A truly classy win in what is one of the mythical stages of the Tour. The young Luxembourger, looking extremely calm, bided his time on Damiano Cunego's wheel, who would have been most people's favourite to take the stage victory, before putting in his decisive move with 2km left to go. Cunego simply couldn't react, and 26-year-old Schleck - who also won Amstel Gold earlier this season - had put 11 seconds into him by the line, and moved up from 20th to 12th place overall, 7-07 down. Now can he help CSC team-mate Carlos Sastre move up from fifth overall to the podium?
Despite Cunego and Schleck's stage-winning acceleration, there could only ever really be one winner of the day's prize for the day's most aggressive rider. Garzelli, winner of the Giro d'Italia in 2000, attacked from the day's main breakaway 8km from the summit of the Izoard before being caught again later, but then was able to stick with Landis and Kloeden once the break splintered apart, outsprinting them to take third on the stage.
Widely believed to be the man who could prevent Floyd Landis from winning this year's race ahead of the stage to Alpe d'Huez, the Russian lost 1-11 to the American, leaving him in fourth place at the end of the day's stage, now 2-12 down to the new maillot jaune. There's still Wednesday's stage to La Toussuire to come, and the following day's stage to Morzine, but, judging by the Vuelta champion's twisted facial expressions on Alpe d'Huez, and facing a time trial against specialist Landis on Saturday, it's going to be a tough task for the 28 year old. Still, despite third-placed Cyril Dessel's heroics, a podium place come

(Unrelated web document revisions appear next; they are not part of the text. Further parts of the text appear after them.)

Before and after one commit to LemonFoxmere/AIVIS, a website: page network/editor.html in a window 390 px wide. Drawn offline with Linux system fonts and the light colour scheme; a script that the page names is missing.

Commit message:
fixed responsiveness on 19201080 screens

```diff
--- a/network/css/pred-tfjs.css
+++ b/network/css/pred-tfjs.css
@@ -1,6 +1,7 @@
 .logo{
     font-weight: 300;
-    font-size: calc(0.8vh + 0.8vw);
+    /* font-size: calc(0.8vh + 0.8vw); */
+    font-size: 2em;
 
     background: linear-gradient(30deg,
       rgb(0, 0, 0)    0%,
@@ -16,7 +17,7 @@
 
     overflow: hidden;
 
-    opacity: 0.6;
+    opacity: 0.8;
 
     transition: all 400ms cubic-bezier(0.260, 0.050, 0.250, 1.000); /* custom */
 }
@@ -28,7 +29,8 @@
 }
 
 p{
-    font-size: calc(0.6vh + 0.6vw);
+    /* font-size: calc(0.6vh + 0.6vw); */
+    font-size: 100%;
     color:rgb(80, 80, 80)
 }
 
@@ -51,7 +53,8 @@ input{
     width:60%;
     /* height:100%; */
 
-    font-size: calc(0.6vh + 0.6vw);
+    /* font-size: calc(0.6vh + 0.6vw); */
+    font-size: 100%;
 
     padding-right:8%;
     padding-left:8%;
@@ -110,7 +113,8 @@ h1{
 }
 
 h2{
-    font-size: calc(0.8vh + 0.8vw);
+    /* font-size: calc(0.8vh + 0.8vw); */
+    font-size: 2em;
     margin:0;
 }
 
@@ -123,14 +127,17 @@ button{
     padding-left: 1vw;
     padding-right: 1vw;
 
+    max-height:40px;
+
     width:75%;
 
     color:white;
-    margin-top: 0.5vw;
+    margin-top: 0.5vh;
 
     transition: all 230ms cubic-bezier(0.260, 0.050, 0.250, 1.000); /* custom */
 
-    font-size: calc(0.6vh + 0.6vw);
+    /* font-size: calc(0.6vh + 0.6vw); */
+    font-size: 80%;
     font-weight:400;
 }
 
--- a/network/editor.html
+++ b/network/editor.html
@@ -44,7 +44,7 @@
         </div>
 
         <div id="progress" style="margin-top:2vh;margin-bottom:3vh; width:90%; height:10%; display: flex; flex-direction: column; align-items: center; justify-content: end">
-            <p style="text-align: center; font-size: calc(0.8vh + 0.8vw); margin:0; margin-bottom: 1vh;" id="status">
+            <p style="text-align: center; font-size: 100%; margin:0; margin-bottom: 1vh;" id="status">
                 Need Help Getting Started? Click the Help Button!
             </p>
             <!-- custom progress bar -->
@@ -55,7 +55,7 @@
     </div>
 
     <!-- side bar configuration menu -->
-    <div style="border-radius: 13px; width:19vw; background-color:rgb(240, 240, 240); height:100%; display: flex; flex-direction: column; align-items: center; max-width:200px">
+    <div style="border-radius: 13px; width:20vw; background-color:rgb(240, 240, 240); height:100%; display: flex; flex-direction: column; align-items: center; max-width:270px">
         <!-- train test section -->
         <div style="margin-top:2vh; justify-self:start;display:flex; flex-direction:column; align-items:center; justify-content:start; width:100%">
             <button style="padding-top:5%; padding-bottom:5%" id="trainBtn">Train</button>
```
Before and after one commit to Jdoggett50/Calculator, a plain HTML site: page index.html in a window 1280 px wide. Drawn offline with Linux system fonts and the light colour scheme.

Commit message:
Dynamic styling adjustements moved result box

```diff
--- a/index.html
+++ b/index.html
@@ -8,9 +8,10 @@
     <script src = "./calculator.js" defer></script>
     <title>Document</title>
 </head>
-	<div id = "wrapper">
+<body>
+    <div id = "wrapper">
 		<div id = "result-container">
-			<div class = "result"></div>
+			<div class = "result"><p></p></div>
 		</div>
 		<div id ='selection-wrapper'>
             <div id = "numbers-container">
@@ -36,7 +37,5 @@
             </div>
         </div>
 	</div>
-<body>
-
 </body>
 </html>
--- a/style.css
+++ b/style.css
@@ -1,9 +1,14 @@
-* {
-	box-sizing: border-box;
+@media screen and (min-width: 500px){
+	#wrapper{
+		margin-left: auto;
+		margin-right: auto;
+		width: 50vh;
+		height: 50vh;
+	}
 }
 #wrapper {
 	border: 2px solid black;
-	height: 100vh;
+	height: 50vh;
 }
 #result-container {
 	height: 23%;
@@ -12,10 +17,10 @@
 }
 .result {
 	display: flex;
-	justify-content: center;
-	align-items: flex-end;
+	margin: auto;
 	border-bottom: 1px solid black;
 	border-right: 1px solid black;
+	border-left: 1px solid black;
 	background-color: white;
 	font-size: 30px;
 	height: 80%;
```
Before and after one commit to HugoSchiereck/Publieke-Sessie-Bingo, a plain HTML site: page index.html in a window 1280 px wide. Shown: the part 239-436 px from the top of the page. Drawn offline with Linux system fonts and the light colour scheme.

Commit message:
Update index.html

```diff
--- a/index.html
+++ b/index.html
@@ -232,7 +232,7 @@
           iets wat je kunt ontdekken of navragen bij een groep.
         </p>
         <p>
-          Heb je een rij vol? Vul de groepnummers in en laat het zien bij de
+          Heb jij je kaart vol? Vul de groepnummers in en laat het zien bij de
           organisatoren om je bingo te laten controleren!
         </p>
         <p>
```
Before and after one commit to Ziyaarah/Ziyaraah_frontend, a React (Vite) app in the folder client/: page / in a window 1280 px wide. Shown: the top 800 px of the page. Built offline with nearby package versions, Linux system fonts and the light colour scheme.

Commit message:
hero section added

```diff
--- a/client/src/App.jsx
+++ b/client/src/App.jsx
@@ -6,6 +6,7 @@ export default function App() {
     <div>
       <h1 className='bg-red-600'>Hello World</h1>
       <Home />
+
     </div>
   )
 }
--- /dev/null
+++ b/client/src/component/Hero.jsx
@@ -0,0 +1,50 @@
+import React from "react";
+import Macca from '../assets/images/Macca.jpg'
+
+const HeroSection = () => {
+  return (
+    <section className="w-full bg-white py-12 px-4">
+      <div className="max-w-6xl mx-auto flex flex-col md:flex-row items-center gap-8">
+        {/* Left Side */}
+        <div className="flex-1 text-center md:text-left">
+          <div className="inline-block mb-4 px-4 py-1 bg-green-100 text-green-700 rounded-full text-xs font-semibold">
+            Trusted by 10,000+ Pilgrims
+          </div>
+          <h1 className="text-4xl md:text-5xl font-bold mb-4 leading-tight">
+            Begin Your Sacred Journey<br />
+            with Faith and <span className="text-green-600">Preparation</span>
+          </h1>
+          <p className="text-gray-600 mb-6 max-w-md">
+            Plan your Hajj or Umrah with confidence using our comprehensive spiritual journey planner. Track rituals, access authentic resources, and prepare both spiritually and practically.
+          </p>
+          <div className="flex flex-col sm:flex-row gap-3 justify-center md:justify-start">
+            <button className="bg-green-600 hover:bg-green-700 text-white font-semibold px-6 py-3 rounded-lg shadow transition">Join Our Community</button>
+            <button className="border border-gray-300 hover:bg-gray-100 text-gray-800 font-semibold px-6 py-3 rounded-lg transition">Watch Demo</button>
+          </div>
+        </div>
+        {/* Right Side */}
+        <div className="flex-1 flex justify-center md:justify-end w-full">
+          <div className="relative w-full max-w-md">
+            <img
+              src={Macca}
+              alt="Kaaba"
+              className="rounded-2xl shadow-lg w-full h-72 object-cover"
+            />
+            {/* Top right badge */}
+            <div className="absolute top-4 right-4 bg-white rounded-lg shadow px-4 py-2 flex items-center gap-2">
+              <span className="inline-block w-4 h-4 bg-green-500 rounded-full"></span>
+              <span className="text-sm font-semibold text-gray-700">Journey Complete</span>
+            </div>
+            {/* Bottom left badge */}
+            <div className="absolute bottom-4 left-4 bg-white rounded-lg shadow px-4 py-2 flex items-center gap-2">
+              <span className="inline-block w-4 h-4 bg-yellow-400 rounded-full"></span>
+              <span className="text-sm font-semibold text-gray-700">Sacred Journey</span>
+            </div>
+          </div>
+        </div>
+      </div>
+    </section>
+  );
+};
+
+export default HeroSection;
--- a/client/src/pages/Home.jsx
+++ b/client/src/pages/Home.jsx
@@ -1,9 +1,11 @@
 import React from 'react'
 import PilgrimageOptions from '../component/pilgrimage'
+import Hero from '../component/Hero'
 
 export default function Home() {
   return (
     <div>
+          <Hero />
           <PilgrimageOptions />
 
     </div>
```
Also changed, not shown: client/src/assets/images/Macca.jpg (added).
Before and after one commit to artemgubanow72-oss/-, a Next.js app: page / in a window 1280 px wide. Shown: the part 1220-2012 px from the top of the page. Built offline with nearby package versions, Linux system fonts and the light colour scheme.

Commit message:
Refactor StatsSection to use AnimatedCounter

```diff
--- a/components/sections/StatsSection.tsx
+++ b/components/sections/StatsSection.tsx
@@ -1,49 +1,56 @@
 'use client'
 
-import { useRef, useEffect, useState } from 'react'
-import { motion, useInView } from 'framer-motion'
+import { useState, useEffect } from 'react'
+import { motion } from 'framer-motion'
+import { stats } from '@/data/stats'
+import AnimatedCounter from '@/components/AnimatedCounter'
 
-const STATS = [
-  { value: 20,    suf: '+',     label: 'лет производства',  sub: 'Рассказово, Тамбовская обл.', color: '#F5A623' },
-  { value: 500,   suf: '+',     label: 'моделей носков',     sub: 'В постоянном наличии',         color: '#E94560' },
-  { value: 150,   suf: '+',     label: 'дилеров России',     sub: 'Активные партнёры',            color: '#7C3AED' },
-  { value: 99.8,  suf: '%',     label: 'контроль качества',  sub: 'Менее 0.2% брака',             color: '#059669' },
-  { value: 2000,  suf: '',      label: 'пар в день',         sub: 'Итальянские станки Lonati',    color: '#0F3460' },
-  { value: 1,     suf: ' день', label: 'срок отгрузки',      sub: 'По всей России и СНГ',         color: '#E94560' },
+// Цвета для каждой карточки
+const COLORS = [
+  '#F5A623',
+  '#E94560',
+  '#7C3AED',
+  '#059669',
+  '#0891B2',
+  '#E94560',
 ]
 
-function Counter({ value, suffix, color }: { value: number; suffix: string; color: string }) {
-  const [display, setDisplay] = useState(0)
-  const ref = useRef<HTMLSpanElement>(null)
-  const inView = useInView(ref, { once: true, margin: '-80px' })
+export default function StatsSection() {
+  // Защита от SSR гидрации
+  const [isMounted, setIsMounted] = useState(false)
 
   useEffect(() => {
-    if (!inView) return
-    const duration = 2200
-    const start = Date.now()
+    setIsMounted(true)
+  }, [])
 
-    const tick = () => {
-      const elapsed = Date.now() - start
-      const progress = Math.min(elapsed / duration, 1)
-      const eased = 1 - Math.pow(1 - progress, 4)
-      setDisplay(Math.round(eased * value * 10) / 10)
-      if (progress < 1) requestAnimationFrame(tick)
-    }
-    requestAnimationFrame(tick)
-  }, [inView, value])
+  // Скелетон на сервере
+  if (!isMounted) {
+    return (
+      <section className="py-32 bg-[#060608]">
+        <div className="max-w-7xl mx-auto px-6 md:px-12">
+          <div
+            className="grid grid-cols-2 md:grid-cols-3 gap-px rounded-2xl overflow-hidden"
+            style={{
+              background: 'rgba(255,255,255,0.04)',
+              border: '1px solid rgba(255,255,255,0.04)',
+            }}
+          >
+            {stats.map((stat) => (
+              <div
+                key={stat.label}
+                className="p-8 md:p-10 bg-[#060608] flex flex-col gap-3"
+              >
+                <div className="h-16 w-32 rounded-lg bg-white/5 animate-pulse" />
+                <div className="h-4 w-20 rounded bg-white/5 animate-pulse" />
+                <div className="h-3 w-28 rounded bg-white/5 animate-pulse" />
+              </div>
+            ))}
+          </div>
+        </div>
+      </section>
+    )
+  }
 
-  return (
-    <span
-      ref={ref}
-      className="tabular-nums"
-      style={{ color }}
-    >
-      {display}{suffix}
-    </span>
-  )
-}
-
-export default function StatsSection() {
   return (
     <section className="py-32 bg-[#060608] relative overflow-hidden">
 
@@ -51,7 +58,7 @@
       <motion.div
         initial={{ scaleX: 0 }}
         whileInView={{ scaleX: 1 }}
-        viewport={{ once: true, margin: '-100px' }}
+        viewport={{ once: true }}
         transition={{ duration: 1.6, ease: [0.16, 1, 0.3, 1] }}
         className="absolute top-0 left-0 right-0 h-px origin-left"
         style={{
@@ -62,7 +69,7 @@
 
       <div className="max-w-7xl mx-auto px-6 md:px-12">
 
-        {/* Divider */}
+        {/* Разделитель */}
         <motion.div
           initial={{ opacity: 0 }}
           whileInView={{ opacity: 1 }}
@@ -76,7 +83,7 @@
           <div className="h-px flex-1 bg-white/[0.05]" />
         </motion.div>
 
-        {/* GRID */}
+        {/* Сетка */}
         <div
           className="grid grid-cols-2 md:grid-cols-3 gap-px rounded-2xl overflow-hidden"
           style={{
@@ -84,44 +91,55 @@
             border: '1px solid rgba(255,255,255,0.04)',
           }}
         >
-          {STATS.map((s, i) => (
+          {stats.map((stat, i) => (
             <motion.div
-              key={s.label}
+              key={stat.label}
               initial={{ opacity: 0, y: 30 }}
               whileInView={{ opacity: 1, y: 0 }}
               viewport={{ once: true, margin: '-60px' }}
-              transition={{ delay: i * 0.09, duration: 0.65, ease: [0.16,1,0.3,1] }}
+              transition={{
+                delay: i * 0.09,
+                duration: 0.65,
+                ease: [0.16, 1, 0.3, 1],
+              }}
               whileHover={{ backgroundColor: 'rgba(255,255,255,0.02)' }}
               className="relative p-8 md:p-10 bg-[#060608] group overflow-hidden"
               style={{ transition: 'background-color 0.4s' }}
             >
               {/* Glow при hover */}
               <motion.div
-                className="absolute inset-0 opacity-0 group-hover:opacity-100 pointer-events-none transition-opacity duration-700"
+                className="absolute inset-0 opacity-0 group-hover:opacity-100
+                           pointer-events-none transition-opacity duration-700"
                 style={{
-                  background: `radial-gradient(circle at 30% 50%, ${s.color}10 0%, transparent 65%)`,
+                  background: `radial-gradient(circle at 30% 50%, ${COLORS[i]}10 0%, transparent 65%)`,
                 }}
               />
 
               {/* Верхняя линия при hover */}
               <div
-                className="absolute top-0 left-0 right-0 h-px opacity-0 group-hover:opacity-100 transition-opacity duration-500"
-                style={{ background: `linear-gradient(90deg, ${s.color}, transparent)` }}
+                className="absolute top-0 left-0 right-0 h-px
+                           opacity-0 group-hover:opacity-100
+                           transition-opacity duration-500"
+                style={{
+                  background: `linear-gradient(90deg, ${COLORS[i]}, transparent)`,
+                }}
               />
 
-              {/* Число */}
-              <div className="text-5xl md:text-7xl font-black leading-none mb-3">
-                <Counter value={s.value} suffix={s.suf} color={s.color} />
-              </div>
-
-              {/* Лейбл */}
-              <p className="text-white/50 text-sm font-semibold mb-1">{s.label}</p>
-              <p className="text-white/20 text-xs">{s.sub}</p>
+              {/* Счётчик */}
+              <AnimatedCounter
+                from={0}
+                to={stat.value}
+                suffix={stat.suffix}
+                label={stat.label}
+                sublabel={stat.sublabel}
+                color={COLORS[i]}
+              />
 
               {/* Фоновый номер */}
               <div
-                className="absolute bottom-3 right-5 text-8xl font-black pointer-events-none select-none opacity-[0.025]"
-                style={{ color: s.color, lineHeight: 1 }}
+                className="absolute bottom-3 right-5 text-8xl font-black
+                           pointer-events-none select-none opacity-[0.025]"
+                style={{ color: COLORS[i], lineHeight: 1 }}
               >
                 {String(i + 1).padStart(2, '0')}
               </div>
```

Normally the kind of sprinter who could make it through the Pyrenees and the